• **EXERCISE**
Gather the lines below that include the string "function", copying each in full.

• **DATA FOR ANALYSIS**
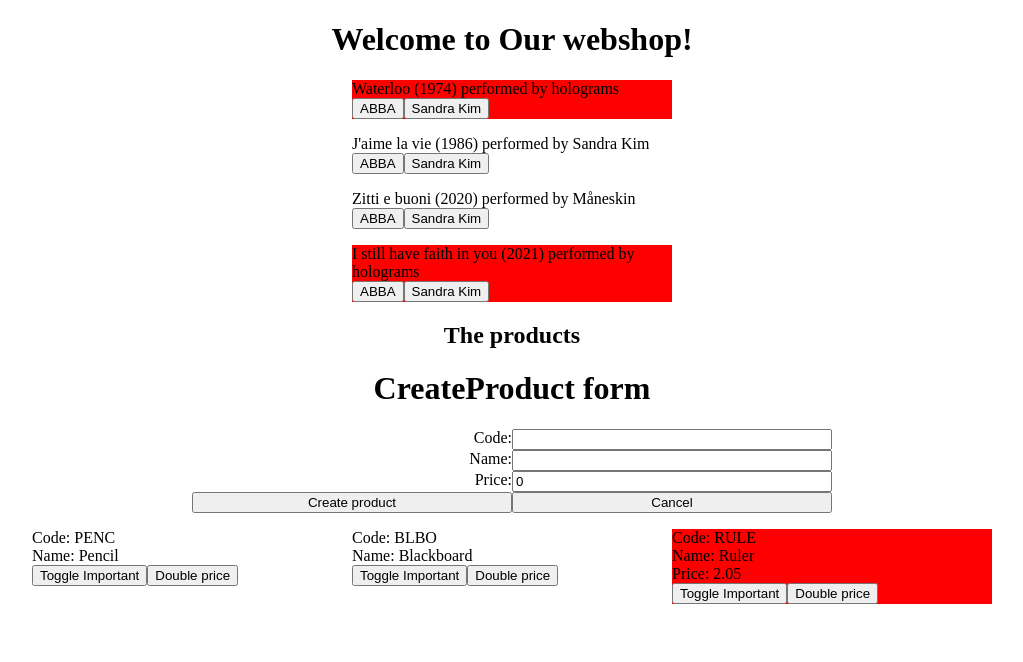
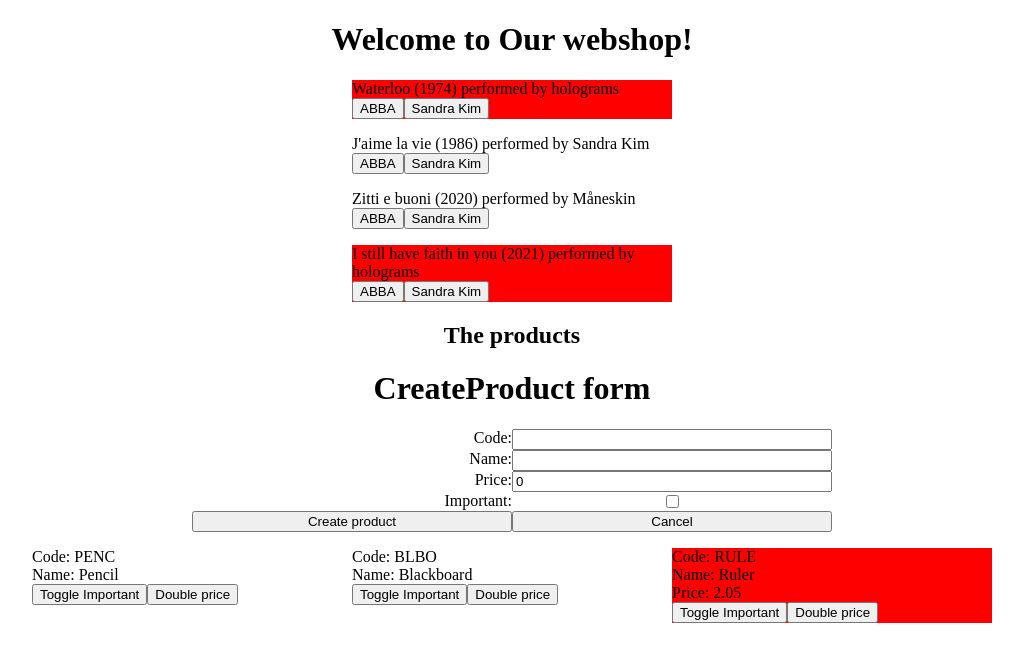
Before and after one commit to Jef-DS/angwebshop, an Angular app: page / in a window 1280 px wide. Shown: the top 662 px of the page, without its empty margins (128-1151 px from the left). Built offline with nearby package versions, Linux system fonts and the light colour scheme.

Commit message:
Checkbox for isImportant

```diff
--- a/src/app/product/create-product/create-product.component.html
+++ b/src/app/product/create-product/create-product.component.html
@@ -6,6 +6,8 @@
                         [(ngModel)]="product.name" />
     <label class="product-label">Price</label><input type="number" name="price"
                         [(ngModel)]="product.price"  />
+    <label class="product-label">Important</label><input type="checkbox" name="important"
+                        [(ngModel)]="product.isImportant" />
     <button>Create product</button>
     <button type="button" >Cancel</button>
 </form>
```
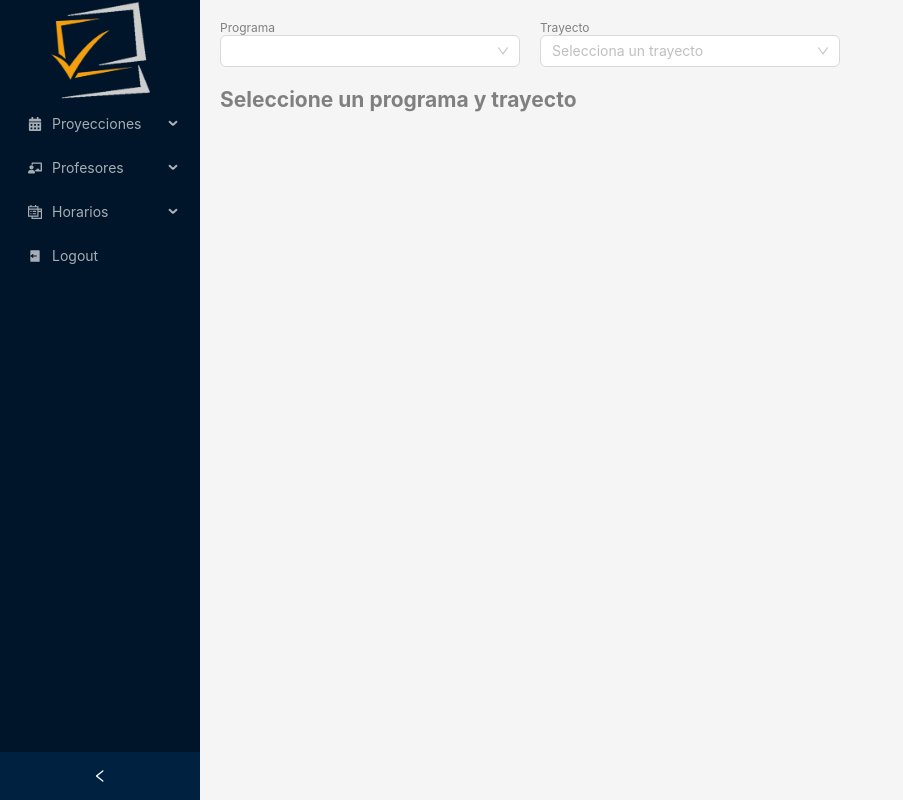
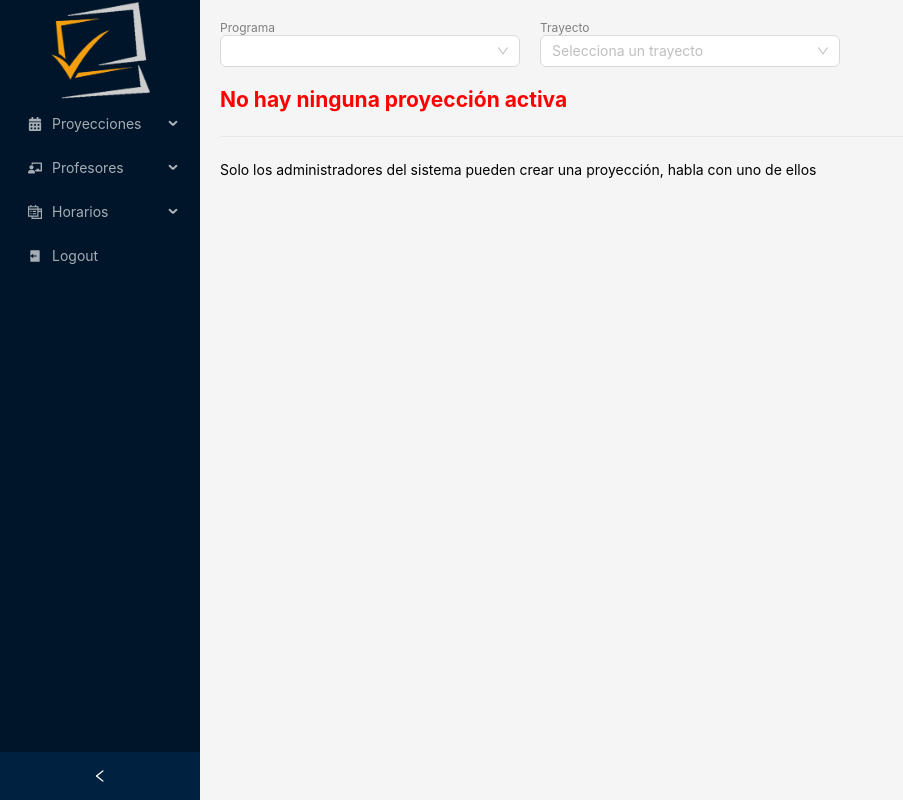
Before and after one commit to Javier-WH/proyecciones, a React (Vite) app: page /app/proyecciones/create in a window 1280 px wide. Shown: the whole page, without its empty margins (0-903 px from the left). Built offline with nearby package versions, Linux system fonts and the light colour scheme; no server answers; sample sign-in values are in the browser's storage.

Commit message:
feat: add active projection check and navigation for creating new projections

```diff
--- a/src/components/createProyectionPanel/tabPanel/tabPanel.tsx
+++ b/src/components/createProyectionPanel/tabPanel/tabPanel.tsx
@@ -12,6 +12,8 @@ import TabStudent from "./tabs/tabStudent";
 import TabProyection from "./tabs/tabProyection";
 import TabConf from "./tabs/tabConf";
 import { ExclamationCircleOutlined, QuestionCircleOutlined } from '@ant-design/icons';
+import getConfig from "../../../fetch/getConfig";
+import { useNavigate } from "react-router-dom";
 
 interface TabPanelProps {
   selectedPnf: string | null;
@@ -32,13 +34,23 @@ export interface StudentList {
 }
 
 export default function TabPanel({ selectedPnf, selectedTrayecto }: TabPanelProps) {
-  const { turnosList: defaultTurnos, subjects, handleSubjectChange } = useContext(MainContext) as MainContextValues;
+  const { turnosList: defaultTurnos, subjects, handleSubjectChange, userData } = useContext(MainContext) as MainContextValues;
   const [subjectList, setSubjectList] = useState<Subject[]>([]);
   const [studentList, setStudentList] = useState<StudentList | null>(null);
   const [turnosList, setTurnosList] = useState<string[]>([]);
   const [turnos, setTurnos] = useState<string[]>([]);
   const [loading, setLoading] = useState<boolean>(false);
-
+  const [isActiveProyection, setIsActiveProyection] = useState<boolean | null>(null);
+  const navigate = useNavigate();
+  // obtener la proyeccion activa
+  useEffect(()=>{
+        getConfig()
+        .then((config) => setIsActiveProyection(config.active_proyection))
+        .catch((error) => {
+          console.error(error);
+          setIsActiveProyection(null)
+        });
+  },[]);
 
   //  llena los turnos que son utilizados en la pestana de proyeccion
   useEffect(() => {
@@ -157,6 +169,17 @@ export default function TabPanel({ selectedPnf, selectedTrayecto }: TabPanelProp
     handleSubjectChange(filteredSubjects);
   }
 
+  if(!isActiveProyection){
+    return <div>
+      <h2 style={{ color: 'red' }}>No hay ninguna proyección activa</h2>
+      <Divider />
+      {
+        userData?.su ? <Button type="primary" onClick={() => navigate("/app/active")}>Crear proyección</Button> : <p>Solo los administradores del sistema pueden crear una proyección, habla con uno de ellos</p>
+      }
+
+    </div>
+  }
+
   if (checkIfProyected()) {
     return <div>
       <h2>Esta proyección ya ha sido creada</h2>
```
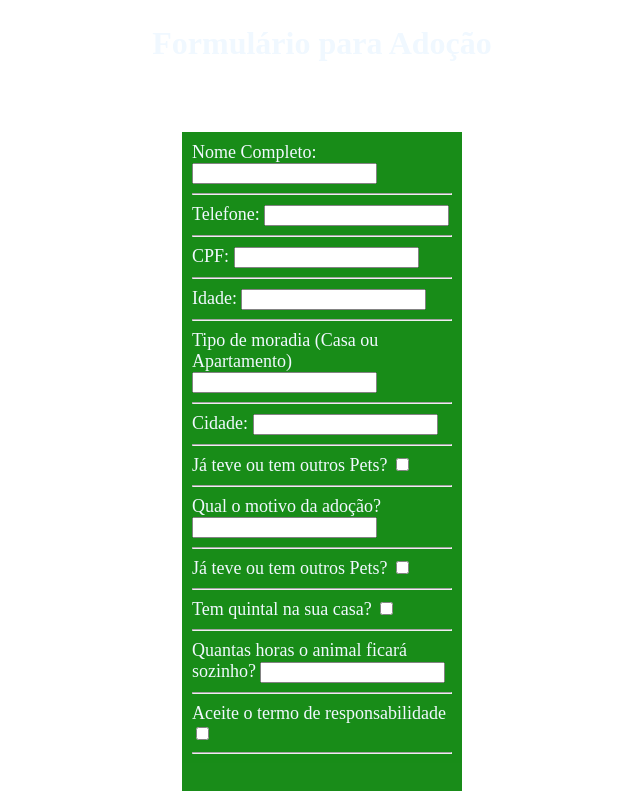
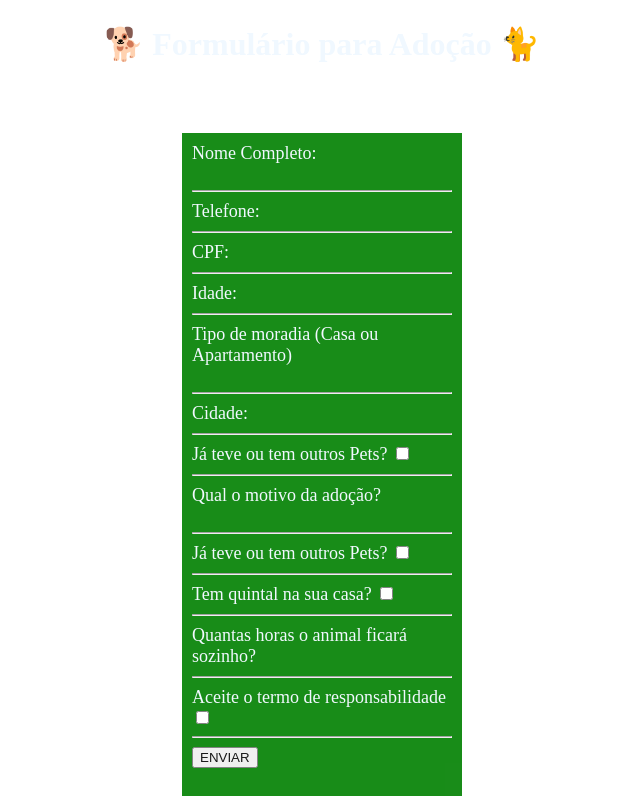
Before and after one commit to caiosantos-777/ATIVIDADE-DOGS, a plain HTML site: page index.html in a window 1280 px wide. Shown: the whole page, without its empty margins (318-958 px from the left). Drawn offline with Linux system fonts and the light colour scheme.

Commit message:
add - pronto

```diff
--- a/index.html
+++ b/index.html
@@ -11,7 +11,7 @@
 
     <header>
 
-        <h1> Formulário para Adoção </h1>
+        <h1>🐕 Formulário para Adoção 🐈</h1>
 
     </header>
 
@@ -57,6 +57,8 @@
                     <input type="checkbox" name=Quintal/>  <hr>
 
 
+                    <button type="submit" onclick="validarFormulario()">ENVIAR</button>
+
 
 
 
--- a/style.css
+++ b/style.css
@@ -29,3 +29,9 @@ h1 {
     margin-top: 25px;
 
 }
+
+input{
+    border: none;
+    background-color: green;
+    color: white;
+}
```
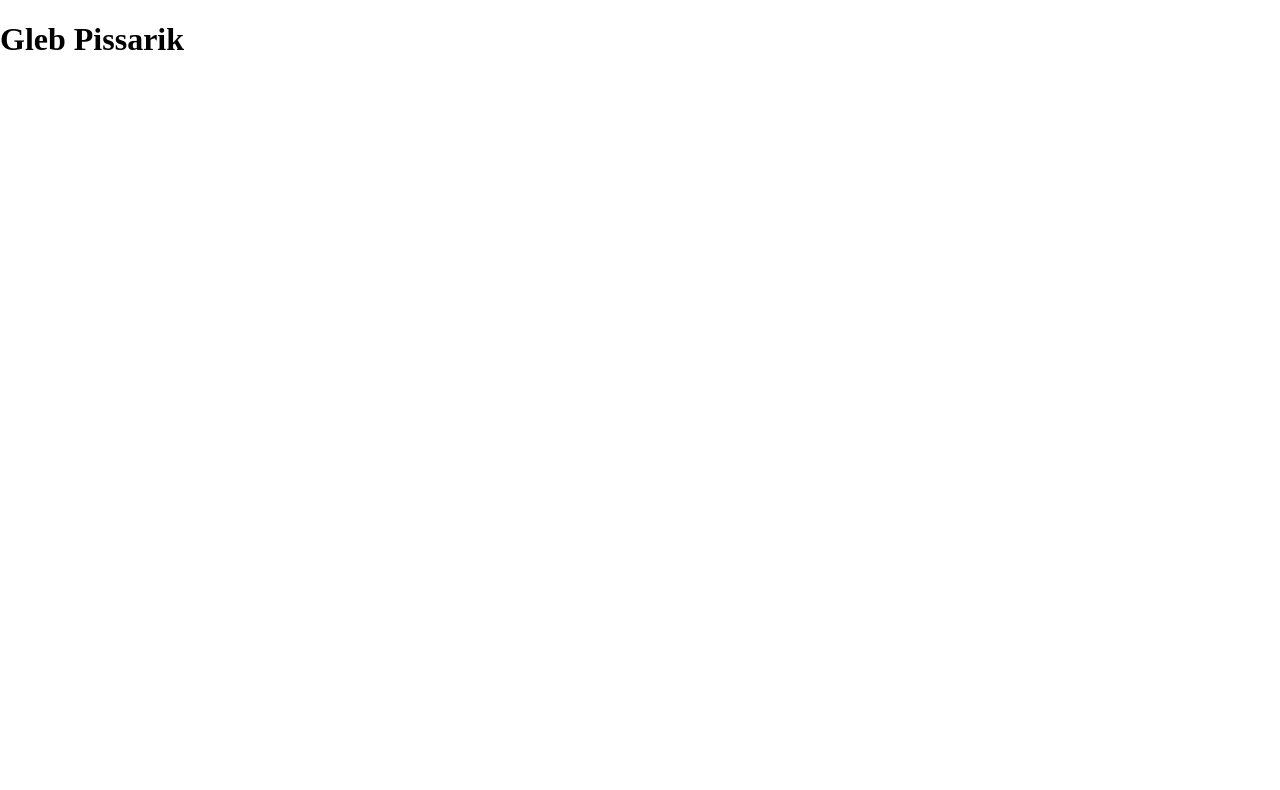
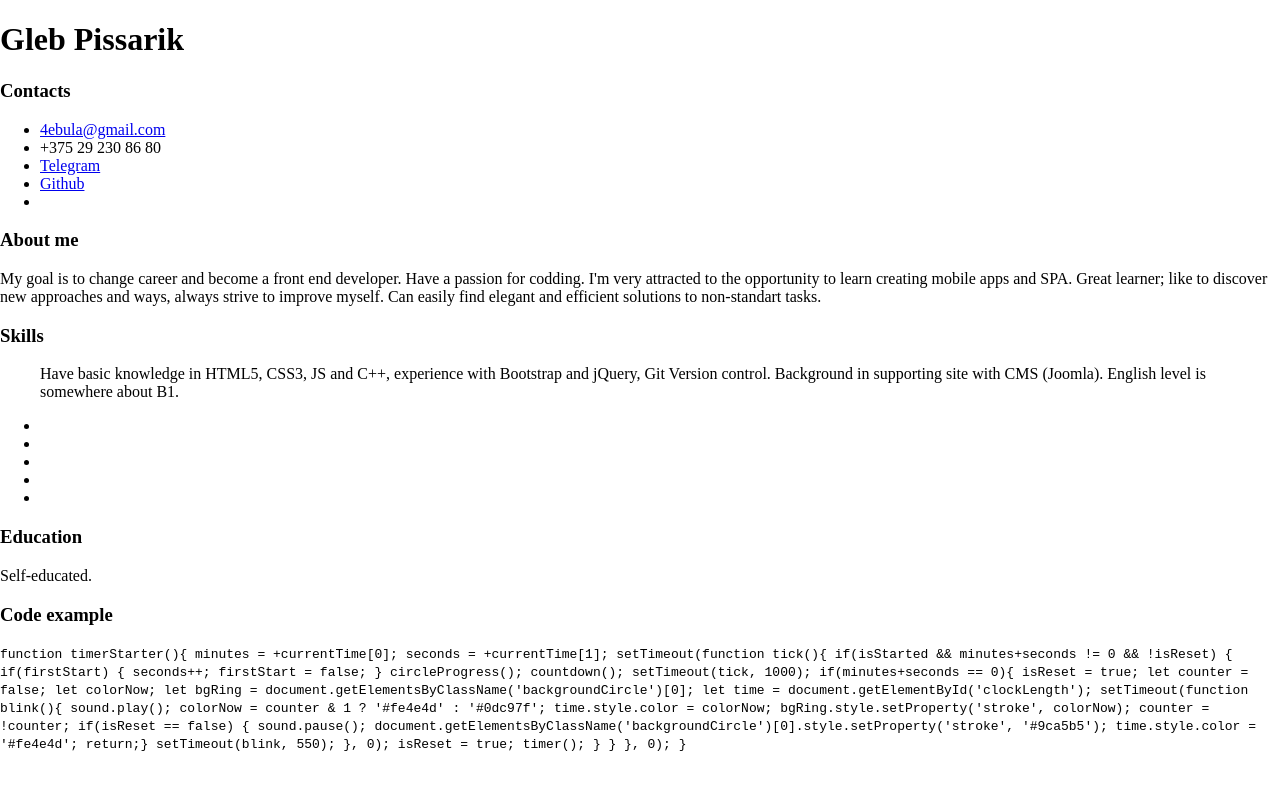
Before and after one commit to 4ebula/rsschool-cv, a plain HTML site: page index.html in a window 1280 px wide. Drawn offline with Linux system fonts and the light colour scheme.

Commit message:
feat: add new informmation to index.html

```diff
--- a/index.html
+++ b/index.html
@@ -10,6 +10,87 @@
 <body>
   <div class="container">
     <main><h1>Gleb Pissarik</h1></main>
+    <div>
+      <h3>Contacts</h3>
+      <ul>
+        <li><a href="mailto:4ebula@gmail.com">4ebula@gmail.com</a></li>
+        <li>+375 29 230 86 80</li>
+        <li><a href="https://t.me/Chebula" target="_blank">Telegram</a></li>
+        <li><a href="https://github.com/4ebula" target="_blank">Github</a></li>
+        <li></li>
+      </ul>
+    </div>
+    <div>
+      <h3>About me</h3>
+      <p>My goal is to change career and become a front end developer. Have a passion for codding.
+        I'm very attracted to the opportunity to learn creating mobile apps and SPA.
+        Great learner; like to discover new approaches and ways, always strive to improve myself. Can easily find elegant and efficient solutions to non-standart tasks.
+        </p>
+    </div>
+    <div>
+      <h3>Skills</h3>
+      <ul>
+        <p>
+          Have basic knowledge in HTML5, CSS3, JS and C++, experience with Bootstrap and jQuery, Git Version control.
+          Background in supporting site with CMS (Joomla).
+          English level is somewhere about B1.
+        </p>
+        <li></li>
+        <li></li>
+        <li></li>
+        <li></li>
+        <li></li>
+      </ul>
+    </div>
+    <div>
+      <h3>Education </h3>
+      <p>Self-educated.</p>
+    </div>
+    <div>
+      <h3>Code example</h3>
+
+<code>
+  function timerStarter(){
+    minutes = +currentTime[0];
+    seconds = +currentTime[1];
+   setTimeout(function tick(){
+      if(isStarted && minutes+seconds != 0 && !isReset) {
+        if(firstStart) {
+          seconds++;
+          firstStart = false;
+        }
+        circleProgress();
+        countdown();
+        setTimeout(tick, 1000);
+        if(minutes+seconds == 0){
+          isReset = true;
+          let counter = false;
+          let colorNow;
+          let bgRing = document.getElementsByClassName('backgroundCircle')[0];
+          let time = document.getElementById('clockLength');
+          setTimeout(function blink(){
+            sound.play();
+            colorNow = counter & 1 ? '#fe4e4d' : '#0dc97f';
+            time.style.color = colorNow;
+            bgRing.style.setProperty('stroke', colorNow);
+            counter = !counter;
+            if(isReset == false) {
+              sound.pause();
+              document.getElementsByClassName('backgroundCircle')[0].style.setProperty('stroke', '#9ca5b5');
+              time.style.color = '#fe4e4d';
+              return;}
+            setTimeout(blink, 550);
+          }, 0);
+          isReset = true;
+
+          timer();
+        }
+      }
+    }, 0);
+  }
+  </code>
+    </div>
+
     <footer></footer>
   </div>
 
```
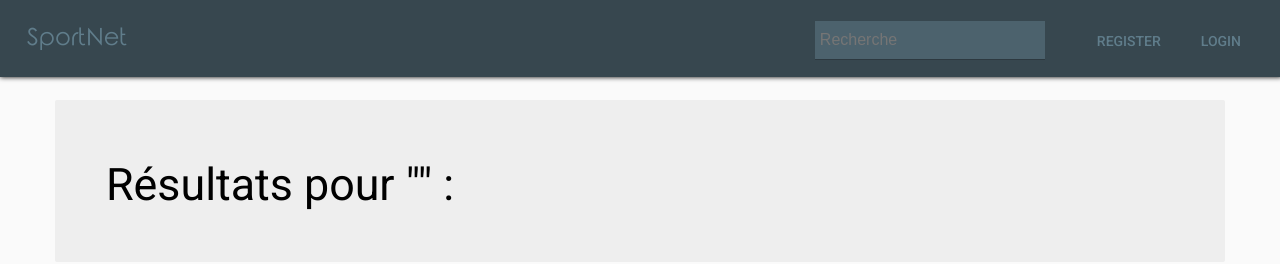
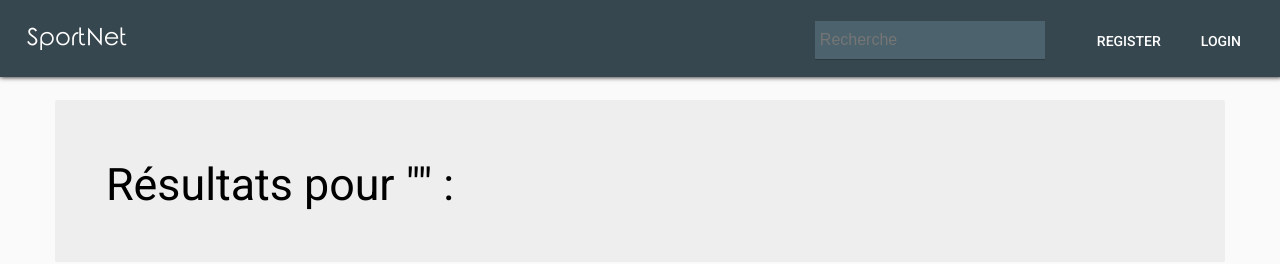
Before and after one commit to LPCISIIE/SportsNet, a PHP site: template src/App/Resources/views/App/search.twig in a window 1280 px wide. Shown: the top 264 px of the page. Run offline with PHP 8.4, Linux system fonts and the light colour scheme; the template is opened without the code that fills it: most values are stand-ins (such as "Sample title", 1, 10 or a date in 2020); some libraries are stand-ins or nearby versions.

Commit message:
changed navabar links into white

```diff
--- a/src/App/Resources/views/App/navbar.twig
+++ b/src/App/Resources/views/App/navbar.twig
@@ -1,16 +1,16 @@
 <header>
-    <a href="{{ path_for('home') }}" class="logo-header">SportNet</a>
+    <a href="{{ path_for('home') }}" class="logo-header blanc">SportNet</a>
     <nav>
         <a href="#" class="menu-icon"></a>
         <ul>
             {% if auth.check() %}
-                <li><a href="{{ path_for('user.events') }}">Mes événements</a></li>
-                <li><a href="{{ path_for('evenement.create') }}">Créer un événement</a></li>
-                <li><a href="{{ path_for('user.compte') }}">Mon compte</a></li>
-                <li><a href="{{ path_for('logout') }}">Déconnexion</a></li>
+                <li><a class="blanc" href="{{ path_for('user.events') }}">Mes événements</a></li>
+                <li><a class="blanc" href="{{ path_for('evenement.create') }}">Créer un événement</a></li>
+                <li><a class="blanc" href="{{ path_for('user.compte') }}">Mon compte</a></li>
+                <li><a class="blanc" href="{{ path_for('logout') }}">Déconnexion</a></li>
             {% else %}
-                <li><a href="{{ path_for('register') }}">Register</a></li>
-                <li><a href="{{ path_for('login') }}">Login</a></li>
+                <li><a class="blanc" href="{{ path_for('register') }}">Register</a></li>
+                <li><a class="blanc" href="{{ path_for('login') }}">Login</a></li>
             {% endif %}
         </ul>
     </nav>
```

• **SOLUTION BELOW**
 export default function TabPanel({ selectedPnf, selectedTrayecto }: TabPanelProps) {
@@ -157,6 +169,17 @@ export default function TabPanel({ selectedPnf, selectedTrayecto }: TabPanelProp
+  function timerStarter(){
+   setTimeout(function tick(){
+          setTimeout(function blink(){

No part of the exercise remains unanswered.